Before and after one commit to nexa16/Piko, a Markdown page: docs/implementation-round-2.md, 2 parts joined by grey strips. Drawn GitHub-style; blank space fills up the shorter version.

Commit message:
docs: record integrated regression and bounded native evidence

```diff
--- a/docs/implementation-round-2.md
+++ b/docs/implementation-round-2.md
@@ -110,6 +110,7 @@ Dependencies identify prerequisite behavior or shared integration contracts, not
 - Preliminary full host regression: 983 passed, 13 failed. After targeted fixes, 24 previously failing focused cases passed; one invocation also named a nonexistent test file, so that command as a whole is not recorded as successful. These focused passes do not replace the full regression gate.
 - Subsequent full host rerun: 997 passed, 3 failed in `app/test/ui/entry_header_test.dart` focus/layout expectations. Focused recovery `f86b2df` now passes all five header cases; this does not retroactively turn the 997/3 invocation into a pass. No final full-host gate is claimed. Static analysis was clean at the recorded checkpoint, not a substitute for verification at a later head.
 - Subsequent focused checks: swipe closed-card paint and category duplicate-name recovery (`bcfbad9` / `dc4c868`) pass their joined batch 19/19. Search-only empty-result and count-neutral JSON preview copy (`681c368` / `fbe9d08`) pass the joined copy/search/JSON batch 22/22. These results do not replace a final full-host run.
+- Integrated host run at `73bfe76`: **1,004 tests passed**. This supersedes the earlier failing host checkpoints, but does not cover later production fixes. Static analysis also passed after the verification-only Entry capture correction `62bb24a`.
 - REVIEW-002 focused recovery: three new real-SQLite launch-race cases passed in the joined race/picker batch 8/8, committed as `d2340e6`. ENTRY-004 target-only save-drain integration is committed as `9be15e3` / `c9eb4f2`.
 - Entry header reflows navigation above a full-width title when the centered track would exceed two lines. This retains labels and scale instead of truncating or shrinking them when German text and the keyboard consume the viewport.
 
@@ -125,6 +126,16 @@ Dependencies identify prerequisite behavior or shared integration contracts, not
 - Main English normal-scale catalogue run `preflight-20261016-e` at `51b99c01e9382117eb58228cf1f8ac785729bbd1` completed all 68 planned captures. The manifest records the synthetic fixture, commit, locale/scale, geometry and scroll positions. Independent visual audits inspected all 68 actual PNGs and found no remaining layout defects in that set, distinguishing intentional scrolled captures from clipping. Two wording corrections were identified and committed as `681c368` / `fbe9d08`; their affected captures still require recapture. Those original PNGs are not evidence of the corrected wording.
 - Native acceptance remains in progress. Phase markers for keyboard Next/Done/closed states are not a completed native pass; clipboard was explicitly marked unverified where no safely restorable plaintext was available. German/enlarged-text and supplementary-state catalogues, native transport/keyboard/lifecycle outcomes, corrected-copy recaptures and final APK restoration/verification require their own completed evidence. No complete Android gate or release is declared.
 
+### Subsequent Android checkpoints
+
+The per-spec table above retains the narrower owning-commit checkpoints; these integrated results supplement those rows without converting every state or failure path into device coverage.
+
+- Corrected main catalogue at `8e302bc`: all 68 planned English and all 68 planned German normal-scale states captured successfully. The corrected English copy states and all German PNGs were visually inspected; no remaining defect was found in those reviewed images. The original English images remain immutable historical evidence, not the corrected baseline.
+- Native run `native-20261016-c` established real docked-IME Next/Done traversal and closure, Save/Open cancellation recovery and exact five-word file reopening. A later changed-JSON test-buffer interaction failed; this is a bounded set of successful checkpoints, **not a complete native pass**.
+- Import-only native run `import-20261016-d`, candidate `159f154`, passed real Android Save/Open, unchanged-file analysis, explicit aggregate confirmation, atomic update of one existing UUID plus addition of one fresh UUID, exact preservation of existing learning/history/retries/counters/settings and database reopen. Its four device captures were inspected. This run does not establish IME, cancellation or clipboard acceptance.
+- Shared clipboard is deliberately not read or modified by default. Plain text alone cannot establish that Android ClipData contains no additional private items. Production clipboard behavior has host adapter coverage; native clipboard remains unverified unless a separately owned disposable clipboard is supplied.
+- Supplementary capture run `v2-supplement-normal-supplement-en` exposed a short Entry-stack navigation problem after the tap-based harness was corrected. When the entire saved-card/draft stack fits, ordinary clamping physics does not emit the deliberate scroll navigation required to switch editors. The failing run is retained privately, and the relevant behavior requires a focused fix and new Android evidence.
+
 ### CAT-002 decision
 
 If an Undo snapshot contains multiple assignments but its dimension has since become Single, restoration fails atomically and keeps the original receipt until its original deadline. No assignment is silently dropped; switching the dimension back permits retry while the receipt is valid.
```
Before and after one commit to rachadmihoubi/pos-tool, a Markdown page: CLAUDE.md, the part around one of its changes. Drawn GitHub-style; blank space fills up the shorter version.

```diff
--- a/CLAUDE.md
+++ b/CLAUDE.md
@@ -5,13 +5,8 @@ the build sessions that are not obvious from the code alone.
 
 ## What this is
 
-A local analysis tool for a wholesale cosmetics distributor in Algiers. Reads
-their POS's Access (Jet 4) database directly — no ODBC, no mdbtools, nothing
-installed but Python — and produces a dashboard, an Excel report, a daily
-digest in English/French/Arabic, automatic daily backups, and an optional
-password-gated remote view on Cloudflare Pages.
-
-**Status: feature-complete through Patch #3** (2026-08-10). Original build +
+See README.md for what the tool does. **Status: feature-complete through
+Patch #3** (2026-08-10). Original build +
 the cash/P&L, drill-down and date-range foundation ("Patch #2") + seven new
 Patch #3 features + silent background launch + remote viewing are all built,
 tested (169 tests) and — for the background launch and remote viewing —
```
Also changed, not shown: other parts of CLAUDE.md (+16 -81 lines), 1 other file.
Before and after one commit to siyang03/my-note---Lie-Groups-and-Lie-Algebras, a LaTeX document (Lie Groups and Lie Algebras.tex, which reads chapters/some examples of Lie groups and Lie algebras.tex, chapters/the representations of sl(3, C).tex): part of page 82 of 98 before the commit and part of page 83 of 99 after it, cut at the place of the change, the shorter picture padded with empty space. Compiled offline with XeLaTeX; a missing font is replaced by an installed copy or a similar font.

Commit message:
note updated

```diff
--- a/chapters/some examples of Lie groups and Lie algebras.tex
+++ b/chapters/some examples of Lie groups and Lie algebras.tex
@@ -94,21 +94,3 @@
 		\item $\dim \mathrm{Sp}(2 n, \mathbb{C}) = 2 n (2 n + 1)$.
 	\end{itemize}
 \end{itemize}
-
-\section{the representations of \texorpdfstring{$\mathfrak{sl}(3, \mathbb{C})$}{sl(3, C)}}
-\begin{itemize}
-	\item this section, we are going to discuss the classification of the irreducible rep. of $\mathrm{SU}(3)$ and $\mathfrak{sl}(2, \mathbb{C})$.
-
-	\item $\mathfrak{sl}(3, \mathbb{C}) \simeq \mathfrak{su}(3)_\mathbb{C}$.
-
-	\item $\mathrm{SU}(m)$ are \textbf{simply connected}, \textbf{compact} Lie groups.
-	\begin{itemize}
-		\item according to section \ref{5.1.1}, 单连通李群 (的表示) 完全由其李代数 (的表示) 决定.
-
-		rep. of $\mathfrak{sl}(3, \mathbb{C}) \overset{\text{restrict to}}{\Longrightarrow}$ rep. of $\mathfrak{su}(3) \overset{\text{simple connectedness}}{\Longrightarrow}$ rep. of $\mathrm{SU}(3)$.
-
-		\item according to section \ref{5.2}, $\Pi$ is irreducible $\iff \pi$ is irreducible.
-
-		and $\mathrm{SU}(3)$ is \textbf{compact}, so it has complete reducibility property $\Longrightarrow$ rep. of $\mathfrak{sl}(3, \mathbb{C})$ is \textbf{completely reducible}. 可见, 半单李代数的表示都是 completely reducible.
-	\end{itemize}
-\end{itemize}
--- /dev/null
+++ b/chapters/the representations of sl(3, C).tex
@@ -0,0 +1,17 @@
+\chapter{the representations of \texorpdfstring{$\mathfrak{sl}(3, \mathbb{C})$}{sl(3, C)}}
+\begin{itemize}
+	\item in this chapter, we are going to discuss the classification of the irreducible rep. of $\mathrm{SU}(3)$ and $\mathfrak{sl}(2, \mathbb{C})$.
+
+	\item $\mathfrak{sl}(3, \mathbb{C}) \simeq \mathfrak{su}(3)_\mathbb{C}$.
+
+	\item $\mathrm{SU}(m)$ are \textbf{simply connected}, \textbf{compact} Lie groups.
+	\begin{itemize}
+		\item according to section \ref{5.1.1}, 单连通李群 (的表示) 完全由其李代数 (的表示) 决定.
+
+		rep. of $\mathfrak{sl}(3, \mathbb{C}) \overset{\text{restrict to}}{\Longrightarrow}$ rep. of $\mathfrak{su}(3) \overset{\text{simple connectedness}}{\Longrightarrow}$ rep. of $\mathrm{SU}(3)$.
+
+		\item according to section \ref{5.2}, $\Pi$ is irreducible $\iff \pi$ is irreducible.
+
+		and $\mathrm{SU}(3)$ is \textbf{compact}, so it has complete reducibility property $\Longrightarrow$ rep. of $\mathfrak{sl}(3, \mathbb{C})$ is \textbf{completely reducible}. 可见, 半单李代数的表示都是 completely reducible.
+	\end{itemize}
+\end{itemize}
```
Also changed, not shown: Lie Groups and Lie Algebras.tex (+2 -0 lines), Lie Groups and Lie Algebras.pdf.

=-=-=

### Task requirements
Scan the lines above for "some", then copy every one that has it.

### Answer section
Before and after one commit to siyang03/my-note---Lie-Groups-and-Lie-Algebras, a LaTeX document (Lie Groups and Lie Algebras.tex, which reads chapters/some examples of Lie groups and Lie algebras.tex, chapters/the representations of sl(3, C).tex): part of page 82 of 98 before the commit and part of page 83 of 99 after it, cut at the place of the change, the shorter picture padded with empty space. Compiled offline with XeLaTeX; a missing font is replaced by an installed copy or a similar font.
--- a/chapters/some examples of Lie groups and Lie algebras.tex
+++ b/chapters/some examples of Lie groups and Lie algebras.tex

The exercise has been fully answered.